═══ DATA FOR THE TASK ═══
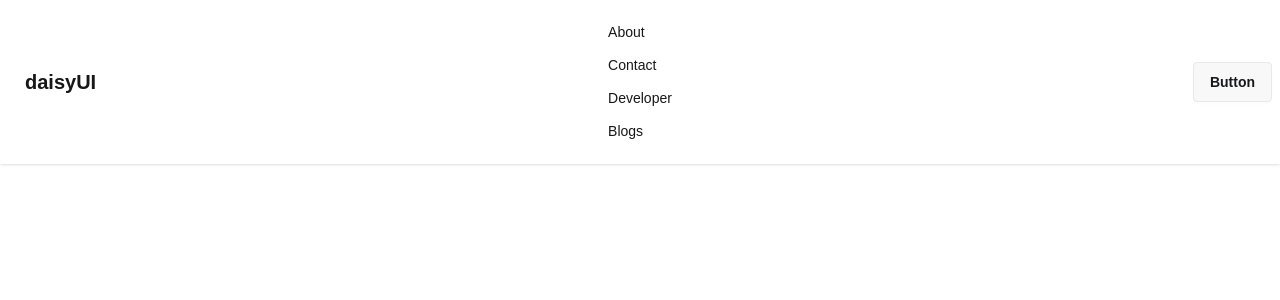
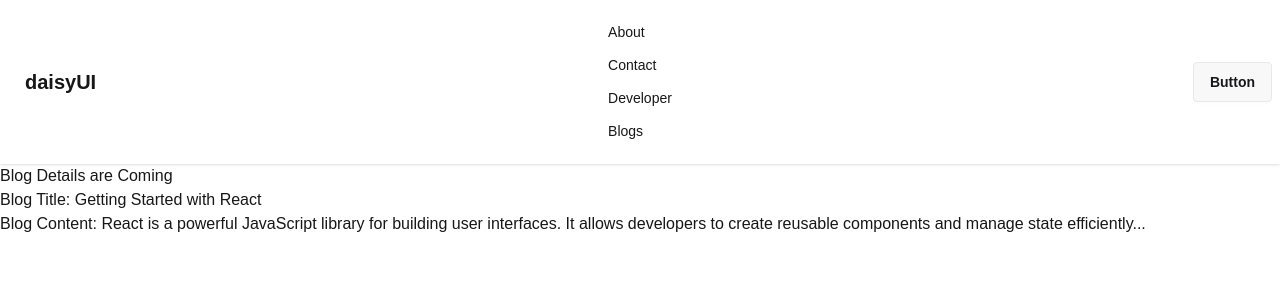
Before and after one commit to Sakibur59/explore-next-js, a Next.js app: page /blogs/1 in a window 1280 px wide. Shown: the top 300 px of the page. Built offline with nearby package versions, Linux system fonts and the light colour scheme.

Commit message:
display data dynamic data from json

```diff
--- /dev/null
+++ b/src/app/blogs/[blogId]/page.jsx
@@ -0,0 +1,64 @@
+const blogs = [
+  {
+    id: 1,
+    title: "Getting Started with React",
+    author: "Fardin Khan",
+    category: "Programming",
+    date: "2026-04-01",
+    reading_time: "5 min",
+    image: "https://i.ibb.co.com/3W5XzYp/react-blog.jpg",
+    content:
+      "React is a powerful JavaScript library for building user interfaces. It allows developers to create reusable components and manage state efficiently...",
+  },
+  {
+    id: 2,
+    title: "Mastering Java Spring Boot",
+    author: "Rahim Uddin",
+    category: "Backend Development",
+    date: "2026-03-28",
+    reading_time: "7 min",
+    image: "https://i.ibb.co.com/0Jmshvb/spring-boot.jpg",
+    content:
+      "Spring Boot simplifies Java backend development by providing pre-configured setups. It helps developers build production-ready applications quickly...",
+  },
+  {
+    id: 3,
+    title: "Understanding Databases (MySQL Basics)",
+    author: "Karim Ahmed",
+    category: "Database",
+    date: "2026-03-20",
+    reading_time: "6 min",
+    image: "https://i.ibb.co.com/j6Y6w7G/mysql.jpg",
+    content:
+      "Databases are essential for storing application data. MySQL is one of the most popular relational databases used worldwide...",
+  },
+  {
+    id: 4,
+    title: "UI Design Tips for Beginners",
+    author: "Nusrat Jahan",
+    category: "Design",
+    date: "2026-03-15",
+    reading_time: "4 min",
+    image: "https://i.ibb.co.com/fX8z9Jr/ui-design.jpg",
+    content:
+      "Good UI design improves user experience. Focus on simplicity, consistency, and proper color usage to make your design more attractive...",
+  },
+];
+
+const BlogsDetailsPage = async ({params}) => {
+    const {blogId} = await params;
+    const blog = blogs.find(blog => blog.id === parseInt(blogId))
+  return (
+  <div>
+
+        <h1>Blog Details are Coming</h1>
+        {blog && <div>
+            <h2>Blog Title: {blog.title}</h2>
+            <p>Blog Content: {blog.content}</p>
+            </div>
+            }
+  </div>
+  );
+};
+
+export default BlogsDetailsPage;
--- a/src/app/blogs/[blogsId]/page.jsx
+++ /dev/null
@@ -1,11 +0,0 @@
-import React from 'react';
-
-const page = () => {
-    return (
-        <div>
-
-        </div>
-    );
-};
-
-export default page;
--- a/src/app/blogs/page.jsx
+++ b/src/app/blogs/page.jsx
@@ -52,7 +52,7 @@ const BlogsPage = () => {
             {
                 blogs.map((blog,index)=><div key={index}>
                     <h3 className="text-4xl font-bold">{blog.title}</h3>
-                    <Link href={'/'}>Show Details</Link>
+                    <Link href={`/blogs/${blog.id}`}>Show Details</Link>
                 </div>)
             }
 
```
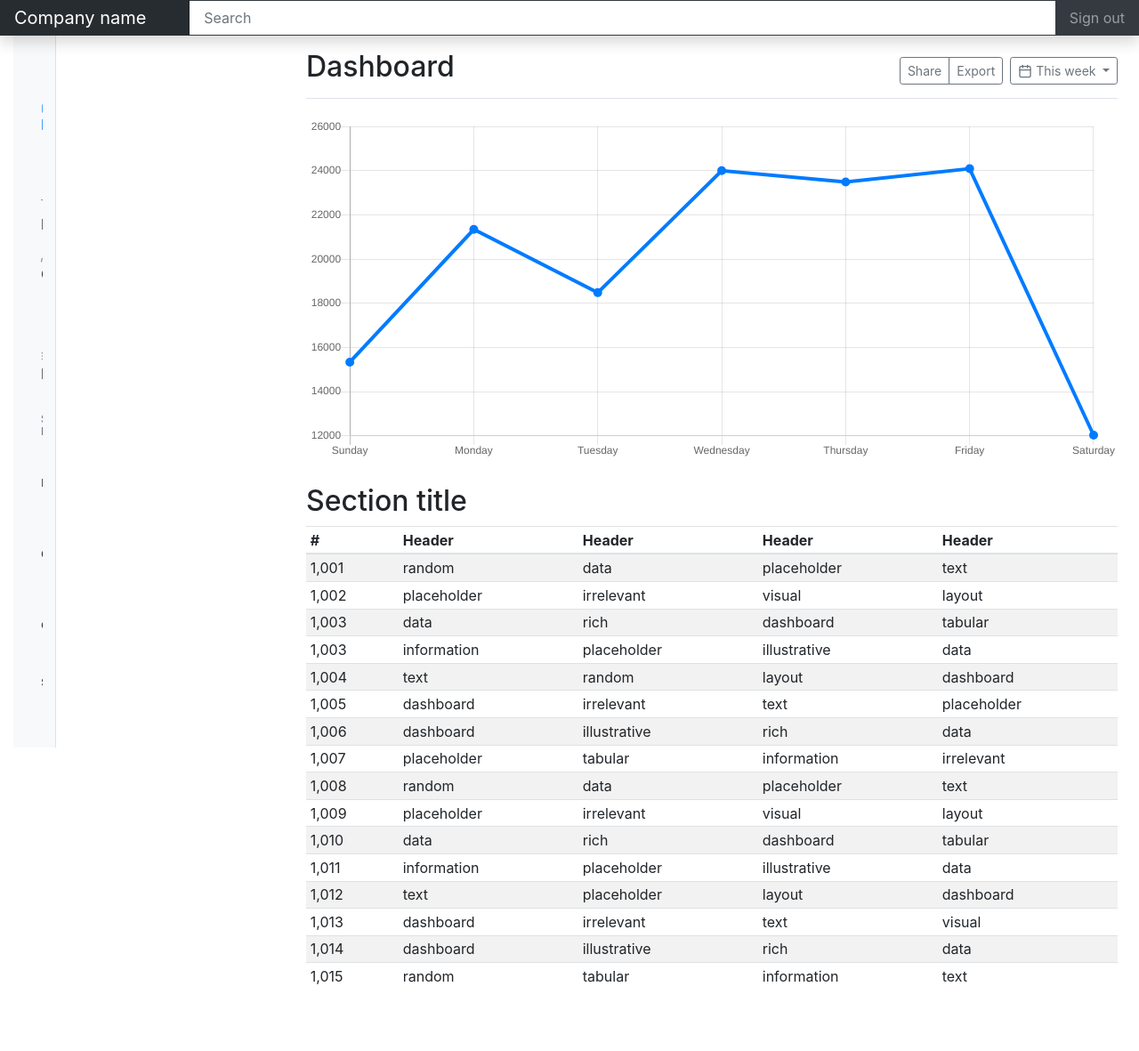
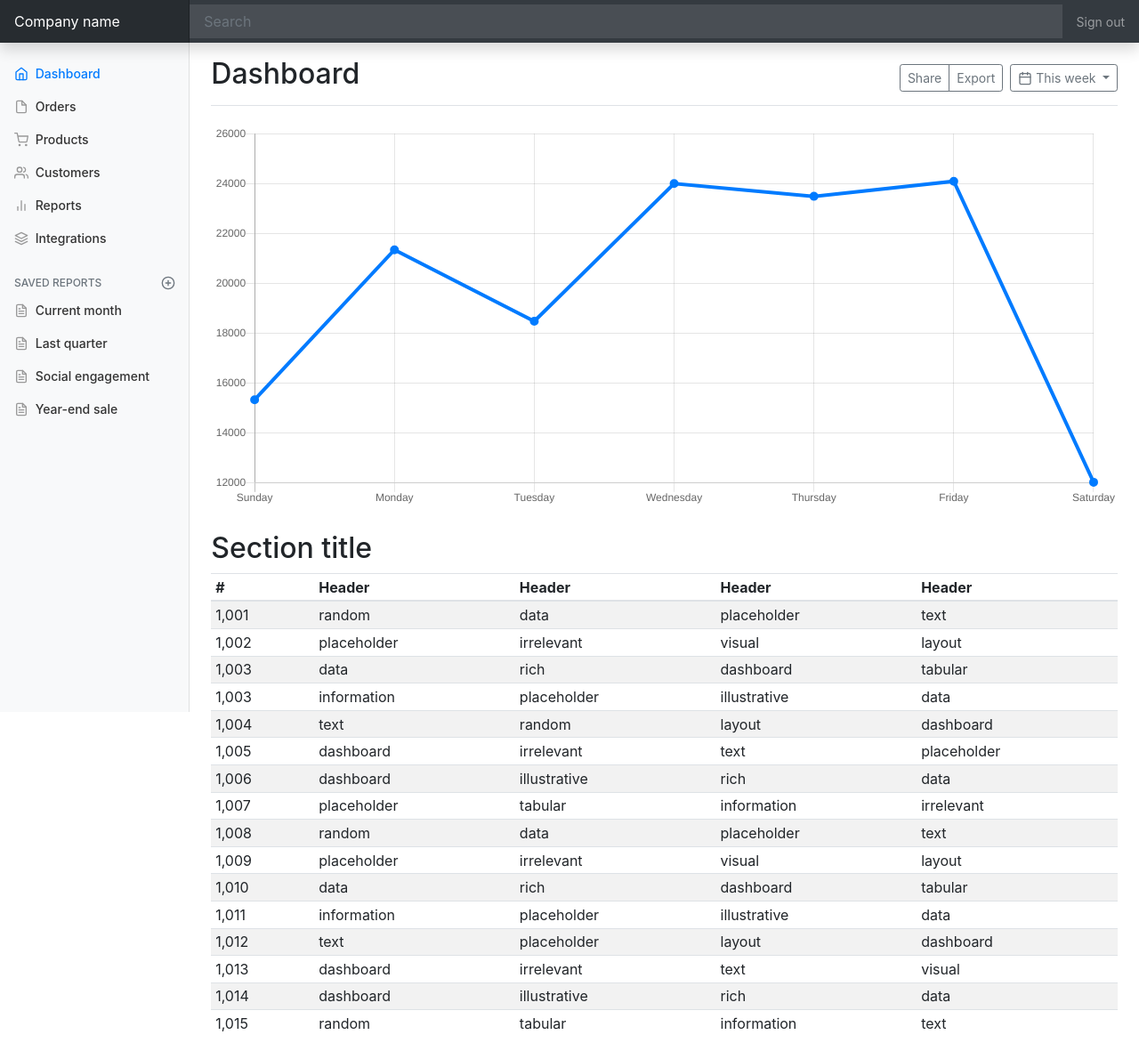
Before and after one commit to haber021/django, a Django app: page / in a window 1280 px wide. Shown: the whole page at 89% size. Before the commit the page ends 1106 px from the top, so only its background shows below. Run offline with Django 5.2, Linux system fonts and the light colour scheme; some libraries are stand-ins or nearby versions.

Commit message:
first commint

```diff
--- a/mysite/template/base.html
+++ b/mysite/template/base.html
@@ -5,9 +5,9 @@
   <meta name="viewport" content="width=device-width, initial-scale=1, shrink-to-fit=no">
   <title>{% block title %} BSIS 3 {% endblock %}</title>
 
-  <link href="{% static 'css/dash.css' %}" rel="stylesheet">
   <link href="{% static 'css/main.css' %}" rel="stylesheet">
   <link href="{% static 'css/bootstrap.min.css' %}" rel="stylesheet">
+  <link href="{% static 'css/dash.css' %}" rel="stylesheet">
 
 
 
@@ -26,7 +26,7 @@
       </div>
 
       <!-- Main content area -->
-    <main role="main" class="col-md-9 ml-sm-auto px-md-4 order-md-2">
+      <main role="main" class="col-md-9 ml-sm-auto col-lg-10 px-md-4">
         {% block content %}
           <!-- Content goes here -->
         {% endblock %}
```
Lines whose indentation alone changed are shown as unchanged.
═══
* [PROBLEM TO SOLVE]:
The data is to be returned exactly as it stands, pictures aside.

* [RESPONSE BELOW]:
Before and after one commit to Sakibur59/explore-next-js, a Next.js app: page /blogs/1 in a window 1280 px wide. Shown: the top 300 px of the page. Built offline with nearby package versions, Linux system fonts and the light colour scheme.

Commit message:
display data dynamic data from json

```diff
--- /dev/null
+++ b/src/app/blogs/[blogId]/page.jsx
@@ -0,0 +1,64 @@
+const blogs = [
+  {
+    id: 1,
+    title: "Getting Started with React",
+    author: "Fardin Khan",
+    category: "Programming",
+    date: "2026-04-01",
+    reading_time: "5 min",
+    image: "https://i.ibb.co.com/3W5XzYp/react-blog.jpg",
+    content:
+      "React is a powerful JavaScript library for building user interfaces. It allows developers to create reusable components and manage state efficiently...",
+  },
+  {
+    id: 2,
+    title: "Mastering Java Spring Boot",
+    author: "Rahim Uddin",
+    category: "Backend Development",
+    date: "2026-03-28",
+    reading_time: "7 min",
+    image: "https://i.ibb.co.com/0Jmshvb/spring-boot.jpg",
+    content:
+      "Spring Boot simplifies Java backend development by providing pre-configured setups. It helps developers build production-ready applications quickly...",
+  },
+  {
+    id: 3,
+    title: "Understanding Databases (MySQL Basics)",
+    author: "Karim Ahmed",
+    category: "Database",
+    date: "2026-03-20",
+    reading_time: "6 min",
+    image: "https://i.ibb.co.com/j6Y6w7G/mysql.jpg",
+    content:
+      "Databases are essential for storing application data. MySQL is one of the most popular relational databases used worldwide...",
+  },
+  {
+    id: 4,
+    title: "UI Design Tips for Beginners",
+    author: "Nusrat Jahan",
+    category: "Design",
+    date: "2026-03-15",
+    reading_time: "4 min",
+    image: "https://i.ibb.co.com/fX8z9Jr/ui-design.jpg",
+    content:
+      "Good UI design improves user experience. Focus on simplicity, consistency, and proper color usage to make your design more attractive...",
+  },
+];
+
+const BlogsDetailsPage = async ({params}) => {
+    const {blogId} = await params;
+    const blog = blogs.find(blog => blog.id === parseInt(blogId))
+  return (
+  <div>
+
+        <h1>Blog Details are Coming</h1>
+        {blog && <div>
+            <h2>Blog Title: {blog.title}</h2>
+            <p>Blog Content: {blog.content}</p>
+            </div>
+            }
+  </div>
+  );
+};
+
+export default BlogsDetailsPage;
--- a/src/app/blogs/[blogsId]/page.jsx
+++ /dev/null
@@ -1,11 +0,0 @@
-import React from 'react';
-
-const page = () => {
-    return (
-        <div>
-
-        </div>
-    );
-};
-
-export default page;
--- a/src/app/blogs/page.jsx
+++ b/src/app/blogs/page.jsx
@@ -52,7 +52,7 @@ const BlogsPage = () => {
             {
                 blogs.map((blog,index)=><div key={index}>
                     <h3 className="text-4xl font-bold">{blog.title}</h3>
-                    <Link href={'/'}>Show Details</Link>
+                    <Link href={`/blogs/${blog.id}`}>Show Details</Link>
                 </div>)
             }
 
```
Before and after one commit to haber021/django, a Django app: page / in a window 1280 px wide. Shown: the whole page at 89% size. Before the commit the page ends 1106 px from the top, so only its background shows below. Run offline with Django 5.2, Linux system fonts and the light colour scheme; some libraries are stand-ins or nearby versions.

Commit message:
first commint

```diff
--- a/mysite/template/base.html
+++ b/mysite/template/base.html
@@ -5,9 +5,9 @@
   <meta name="viewport" content="width=device-width, initial-scale=1, shrink-to-fit=no">
   <title>{% block title %} BSIS 3 {% endblock %}</title>
 
-  <link href="{% static 'css/dash.css' %}" rel="stylesheet">
   <link href="{% static 'css/main.css' %}" rel="stylesheet">
   <link href="{% static 'css/bootstrap.min.css' %}" rel="stylesheet">
+  <link href="{% static 'css/dash.css' %}" rel="stylesheet">
 
 
 
@@ -26,7 +26,7 @@
       </div>
 
       <!-- Main content area -->
-    <main role="main" class="col-md-9 ml-sm-auto px-md-4 order-md-2">
+      <main role="main" class="col-md-9 ml-sm-auto col-lg-10 px-md-4">
         {% block content %}
           <!-- Content goes here -->
         {% endblock %}
```
Lines whose indentation alone changed are shown as unchanged.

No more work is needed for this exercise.